This Amazing BC Retreat is Basically Summer Camp for Adults
Pack your bathing suit, bug spray and book bag for a brand new adventure:
summer camp for adults
A change is as good as rest – truth. But what if you could combine a change with a rest. Imagine the power of that combo!
This is exactly the thinking behind Quest University Canada Renew Your Quest, a week-long summer camp for adults. But better – as in better food, better accommodations and better campfire conversations.
The program, based in Squamish, BC, at the university’s sprawling campus, began in 2010 to offer adults a chance to spend time learning and challenging themselves – two activities we tend to experience less often as we age, according to Melanie Koenderman, vice-president and dean of students for Quest and co-ordinator for Renew.
“That’s why we call it ‘Renew Your Quest.’ As you get into a career, you can stop trying new things and settle into things you’re good at, or things you are used to doing.”
But putting yourself in a position of doing something different creates a sense of joy, of aliveness, she says. “There’s an electricity that comes from trying new things and being exposed to new things, and that can be so rejuvenating.”
Weaved into the week of classroom learning is a variety of activities that take advantage of BC’s spectacular natural resources: stand-up paddleboarding, hiking and excursions to nearby Whistler. Eating well is also key. “We’re big foodies, so we go out a lot so that people can experience the amazing food here.”
But the core activity remains learning, a vital component to aging and wellness.
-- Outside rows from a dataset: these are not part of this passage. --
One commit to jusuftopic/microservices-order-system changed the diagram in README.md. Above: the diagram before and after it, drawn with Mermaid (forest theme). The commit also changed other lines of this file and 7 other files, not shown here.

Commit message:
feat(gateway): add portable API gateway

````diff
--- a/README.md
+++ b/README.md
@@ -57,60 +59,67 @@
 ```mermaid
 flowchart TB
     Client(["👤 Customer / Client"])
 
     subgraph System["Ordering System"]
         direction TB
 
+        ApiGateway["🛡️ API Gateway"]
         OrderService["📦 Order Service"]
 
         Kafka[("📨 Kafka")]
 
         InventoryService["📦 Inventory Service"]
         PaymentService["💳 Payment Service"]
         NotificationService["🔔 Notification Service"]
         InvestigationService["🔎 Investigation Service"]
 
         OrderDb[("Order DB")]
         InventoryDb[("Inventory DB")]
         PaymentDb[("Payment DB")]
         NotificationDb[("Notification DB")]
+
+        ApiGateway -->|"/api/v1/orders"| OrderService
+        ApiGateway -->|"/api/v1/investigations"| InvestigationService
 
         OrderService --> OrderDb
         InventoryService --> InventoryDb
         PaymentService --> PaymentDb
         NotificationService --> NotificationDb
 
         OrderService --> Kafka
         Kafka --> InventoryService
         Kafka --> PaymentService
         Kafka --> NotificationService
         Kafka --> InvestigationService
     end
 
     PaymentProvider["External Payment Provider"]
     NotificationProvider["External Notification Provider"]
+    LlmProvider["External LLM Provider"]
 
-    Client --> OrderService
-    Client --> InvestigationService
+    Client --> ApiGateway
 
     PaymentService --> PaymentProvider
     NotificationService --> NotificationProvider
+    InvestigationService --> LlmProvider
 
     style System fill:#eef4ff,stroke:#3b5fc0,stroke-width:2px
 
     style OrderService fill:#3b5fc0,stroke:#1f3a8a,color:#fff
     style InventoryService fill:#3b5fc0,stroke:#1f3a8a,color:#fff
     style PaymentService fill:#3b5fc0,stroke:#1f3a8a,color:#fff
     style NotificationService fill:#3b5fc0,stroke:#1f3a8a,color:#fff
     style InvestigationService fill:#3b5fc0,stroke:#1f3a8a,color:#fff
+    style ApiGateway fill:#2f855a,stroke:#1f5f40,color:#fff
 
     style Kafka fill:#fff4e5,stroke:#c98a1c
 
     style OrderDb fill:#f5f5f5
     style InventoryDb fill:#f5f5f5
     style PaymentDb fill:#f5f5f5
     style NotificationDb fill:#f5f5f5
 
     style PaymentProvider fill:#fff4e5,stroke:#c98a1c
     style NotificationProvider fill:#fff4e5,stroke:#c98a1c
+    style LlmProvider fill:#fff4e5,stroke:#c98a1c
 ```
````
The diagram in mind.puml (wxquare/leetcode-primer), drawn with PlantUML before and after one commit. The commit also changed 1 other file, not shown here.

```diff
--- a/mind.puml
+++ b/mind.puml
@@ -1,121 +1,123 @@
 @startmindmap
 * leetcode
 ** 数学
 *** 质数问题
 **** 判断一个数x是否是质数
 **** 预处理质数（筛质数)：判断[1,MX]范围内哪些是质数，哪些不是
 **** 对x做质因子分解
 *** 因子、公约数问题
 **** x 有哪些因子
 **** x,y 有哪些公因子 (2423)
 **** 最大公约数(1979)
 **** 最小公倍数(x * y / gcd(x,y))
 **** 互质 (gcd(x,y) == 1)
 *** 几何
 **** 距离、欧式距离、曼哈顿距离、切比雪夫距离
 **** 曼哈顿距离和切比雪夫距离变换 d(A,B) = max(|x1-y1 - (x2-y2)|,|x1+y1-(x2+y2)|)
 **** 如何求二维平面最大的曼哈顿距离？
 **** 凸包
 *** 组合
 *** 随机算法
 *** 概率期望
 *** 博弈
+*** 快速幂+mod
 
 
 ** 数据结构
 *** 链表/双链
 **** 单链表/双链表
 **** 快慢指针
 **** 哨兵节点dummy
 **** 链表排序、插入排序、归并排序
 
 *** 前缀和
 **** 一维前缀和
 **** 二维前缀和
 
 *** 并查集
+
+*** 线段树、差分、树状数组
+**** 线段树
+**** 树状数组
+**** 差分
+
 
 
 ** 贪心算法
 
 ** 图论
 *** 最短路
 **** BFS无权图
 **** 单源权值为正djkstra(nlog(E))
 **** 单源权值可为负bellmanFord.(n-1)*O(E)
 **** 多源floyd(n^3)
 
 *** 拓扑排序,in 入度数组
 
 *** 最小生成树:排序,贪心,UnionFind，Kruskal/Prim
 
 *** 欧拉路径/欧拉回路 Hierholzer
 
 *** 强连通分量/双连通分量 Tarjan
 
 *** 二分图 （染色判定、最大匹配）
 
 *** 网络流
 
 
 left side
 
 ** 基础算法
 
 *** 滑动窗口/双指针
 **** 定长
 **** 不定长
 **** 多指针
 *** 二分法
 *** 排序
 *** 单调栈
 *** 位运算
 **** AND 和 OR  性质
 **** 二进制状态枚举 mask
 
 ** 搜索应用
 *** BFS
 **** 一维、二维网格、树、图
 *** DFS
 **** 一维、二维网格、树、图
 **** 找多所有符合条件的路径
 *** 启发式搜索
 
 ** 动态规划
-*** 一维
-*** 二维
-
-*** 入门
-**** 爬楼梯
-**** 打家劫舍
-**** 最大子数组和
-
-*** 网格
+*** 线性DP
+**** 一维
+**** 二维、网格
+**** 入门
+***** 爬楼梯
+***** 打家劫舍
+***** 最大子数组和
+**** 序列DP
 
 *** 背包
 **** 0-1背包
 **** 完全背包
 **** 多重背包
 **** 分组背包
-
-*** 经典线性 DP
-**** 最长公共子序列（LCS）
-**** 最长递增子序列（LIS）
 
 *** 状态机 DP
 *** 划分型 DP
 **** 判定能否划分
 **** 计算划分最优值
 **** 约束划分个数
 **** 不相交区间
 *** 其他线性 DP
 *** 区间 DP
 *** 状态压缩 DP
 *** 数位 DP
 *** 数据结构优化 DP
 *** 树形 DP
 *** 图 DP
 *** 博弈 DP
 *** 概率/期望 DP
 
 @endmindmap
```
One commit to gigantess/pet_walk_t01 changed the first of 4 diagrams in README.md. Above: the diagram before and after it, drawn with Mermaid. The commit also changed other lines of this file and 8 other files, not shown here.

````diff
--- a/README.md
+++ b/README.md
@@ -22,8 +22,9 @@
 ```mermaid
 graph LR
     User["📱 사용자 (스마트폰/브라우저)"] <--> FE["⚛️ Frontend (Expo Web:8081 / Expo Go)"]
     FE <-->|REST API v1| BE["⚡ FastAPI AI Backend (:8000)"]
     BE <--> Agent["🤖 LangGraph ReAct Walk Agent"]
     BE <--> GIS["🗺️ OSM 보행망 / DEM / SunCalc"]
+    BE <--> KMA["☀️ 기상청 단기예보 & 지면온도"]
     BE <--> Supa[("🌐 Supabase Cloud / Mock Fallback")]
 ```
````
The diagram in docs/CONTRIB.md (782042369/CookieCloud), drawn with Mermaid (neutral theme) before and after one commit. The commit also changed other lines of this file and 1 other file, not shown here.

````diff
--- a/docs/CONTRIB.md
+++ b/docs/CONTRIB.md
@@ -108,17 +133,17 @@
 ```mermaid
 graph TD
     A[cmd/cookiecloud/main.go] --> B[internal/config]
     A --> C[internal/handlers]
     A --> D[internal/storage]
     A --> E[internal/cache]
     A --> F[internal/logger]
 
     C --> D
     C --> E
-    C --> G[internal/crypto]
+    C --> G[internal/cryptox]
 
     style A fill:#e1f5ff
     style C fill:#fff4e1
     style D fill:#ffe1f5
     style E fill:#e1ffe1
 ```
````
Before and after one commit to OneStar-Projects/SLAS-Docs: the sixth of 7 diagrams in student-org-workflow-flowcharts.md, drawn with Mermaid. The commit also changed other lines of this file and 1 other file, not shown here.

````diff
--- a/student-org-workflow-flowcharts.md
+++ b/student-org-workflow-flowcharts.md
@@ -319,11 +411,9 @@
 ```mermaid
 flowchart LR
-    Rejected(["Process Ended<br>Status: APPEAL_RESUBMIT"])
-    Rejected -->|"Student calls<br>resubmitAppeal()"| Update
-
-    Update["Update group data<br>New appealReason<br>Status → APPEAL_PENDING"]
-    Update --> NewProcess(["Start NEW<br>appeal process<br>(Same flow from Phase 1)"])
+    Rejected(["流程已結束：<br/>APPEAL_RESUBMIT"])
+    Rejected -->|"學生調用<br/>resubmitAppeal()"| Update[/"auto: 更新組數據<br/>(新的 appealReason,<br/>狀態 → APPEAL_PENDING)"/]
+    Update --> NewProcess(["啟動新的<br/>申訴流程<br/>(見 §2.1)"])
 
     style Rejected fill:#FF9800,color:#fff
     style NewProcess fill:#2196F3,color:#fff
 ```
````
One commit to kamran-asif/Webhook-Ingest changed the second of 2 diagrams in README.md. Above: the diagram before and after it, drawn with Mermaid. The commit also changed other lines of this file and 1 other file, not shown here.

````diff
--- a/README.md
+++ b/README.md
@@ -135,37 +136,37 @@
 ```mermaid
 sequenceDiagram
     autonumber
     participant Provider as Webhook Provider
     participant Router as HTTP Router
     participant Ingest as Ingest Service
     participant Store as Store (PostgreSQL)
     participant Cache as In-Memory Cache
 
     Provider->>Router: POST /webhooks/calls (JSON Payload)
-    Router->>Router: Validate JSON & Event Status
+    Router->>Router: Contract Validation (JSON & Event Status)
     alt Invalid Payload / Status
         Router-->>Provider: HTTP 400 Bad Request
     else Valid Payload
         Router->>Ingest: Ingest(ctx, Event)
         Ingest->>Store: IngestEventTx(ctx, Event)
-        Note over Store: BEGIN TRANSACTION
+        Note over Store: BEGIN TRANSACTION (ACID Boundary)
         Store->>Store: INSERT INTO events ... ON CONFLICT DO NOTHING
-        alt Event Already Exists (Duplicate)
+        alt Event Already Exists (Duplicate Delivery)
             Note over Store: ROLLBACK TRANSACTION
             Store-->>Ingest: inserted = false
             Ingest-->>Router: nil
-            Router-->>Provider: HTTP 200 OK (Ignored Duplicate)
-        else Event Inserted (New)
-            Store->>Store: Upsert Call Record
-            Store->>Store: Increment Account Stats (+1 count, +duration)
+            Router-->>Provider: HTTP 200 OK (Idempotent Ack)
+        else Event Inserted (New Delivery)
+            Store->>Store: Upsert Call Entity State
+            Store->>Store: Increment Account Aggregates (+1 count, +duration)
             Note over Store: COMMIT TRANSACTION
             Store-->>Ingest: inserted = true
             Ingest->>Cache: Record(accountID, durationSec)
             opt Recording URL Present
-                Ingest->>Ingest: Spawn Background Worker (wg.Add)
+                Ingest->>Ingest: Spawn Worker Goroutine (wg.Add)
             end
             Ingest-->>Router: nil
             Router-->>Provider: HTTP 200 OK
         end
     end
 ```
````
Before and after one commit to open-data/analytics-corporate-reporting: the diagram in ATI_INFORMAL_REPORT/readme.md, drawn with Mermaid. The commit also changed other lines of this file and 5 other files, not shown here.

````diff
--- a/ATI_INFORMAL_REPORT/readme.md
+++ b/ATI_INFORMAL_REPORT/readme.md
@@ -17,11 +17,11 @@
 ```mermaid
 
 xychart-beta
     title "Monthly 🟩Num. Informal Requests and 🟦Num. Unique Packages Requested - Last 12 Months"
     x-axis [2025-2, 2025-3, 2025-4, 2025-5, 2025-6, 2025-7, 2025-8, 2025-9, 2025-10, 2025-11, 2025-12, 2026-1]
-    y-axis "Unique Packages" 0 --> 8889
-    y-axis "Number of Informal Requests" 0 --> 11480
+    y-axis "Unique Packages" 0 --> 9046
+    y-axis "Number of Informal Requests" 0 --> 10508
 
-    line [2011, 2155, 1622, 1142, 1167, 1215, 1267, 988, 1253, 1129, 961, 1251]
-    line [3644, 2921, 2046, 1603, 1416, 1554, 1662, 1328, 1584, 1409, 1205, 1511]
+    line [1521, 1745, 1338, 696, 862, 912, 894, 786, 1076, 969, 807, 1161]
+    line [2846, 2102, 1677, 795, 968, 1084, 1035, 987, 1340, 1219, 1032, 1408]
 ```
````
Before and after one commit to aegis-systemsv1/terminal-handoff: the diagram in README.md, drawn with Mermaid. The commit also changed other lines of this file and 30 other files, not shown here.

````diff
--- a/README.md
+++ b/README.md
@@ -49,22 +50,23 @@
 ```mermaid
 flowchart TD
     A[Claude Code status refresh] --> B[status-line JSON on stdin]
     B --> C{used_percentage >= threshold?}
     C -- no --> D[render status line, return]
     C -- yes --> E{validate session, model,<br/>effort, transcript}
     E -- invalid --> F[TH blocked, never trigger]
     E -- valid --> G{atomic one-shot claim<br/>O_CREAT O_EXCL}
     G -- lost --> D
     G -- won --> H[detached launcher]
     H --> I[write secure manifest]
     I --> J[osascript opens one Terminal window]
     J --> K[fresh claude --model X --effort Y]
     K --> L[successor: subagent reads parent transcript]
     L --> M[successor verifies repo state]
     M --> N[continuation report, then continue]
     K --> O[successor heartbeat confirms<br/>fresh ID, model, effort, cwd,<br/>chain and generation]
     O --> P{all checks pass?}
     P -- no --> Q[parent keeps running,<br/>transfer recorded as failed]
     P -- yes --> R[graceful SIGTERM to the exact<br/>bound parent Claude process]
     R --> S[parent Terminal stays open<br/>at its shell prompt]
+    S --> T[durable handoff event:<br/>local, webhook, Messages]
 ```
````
Neuroscience research on the power of learning aside, just stepping outside your comfort zone is important to your wellness. In our daily lives, we start making decisions based on societal norms and tend to get swept up in our commitments and priorities, says Koenderman. “So, pausing that, stepping off the track, gives you a different perspective.”
And you might be pleasantly surprised by how much you enjoy the challenge of learning again. “For adults who have been out of school, they see being in class as a luxury and treat. And, depending on your job, it can be so rejuvenating and empowering to step out of your daily life and do something completely different.”